_Work instruction:_
Without skipping anything, print all of the data exactly.

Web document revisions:
===============

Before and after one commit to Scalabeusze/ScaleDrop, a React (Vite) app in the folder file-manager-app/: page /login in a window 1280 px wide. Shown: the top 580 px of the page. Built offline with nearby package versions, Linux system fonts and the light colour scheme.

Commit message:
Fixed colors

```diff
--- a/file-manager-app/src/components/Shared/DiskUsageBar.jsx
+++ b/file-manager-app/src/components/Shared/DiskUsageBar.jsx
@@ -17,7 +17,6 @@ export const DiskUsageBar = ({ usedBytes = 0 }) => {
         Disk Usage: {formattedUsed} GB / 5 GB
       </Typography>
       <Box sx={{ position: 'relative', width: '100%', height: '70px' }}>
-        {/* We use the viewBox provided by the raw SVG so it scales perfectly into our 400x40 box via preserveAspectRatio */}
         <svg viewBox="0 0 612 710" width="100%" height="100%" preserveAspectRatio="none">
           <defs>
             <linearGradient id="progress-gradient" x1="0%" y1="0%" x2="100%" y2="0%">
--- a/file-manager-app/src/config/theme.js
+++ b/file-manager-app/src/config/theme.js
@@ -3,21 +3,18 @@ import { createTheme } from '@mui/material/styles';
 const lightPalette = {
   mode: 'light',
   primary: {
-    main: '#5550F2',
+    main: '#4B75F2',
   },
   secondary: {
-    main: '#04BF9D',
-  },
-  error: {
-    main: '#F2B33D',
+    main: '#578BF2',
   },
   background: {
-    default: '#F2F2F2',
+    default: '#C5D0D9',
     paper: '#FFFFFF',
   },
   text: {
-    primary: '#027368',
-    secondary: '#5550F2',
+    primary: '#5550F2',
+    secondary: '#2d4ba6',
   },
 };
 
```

===============

_Answer for the task:_
Before and after one commit to Scalabeusze/ScaleDrop, a React (Vite) app in the folder file-manager-app/: page /login in a window 1280 px wide. Shown: the top 580 px of the page. Built offline with nearby package versions, Linux system fonts and the light colour scheme.

Commit message:
Fixed colors

```diff
--- a/file-manager-app/src/components/Shared/DiskUsageBar.jsx
+++ b/file-manager-app/src/components/Shared/DiskUsageBar.jsx
@@ -17,7 +17,6 @@ export const DiskUsageBar = ({ usedBytes = 0 }) => {
         Disk Usage: {formattedUsed} GB / 5 GB
       </Typography>
       <Box sx={{ position: 'relative', width: '100%', height: '70px' }}>
-        {/* We use the viewBox provided by the raw SVG so it scales perfectly into our 400x40 box via preserveAspectRatio */}
         <svg viewBox="0 0 612 710" width="100%" height="100%" preserveAspectRatio="none">
           <defs>
             <linearGradient id="progress-gradient" x1="0%" y1="0%" x2="100%" y2="0%">
--- a/file-manager-app/src/config/theme.js
+++ b/file-manager-app/src/config/theme.js
@@ -3,21 +3,18 @@ import { createTheme } from '@mui/material/styles';
 const lightPalette = {
   mode: 'light',
   primary: {
-    main: '#5550F2',
+    main: '#4B75F2',
   },
   secondary: {
-    main: '#04BF9D',
-  },
-  error: {
-    main: '#F2B33D',
+    main: '#578BF2',
   },
   background: {
-    default: '#F2F2F2',
+    default: '#C5D0D9',
     paper: '#FFFFFF',
   },
   text: {
-    primary: '#027368',
-    secondary: '#5550F2',
+    primary: '#5550F2',
+    secondary: '#2d4ba6',
   },
 };
 
```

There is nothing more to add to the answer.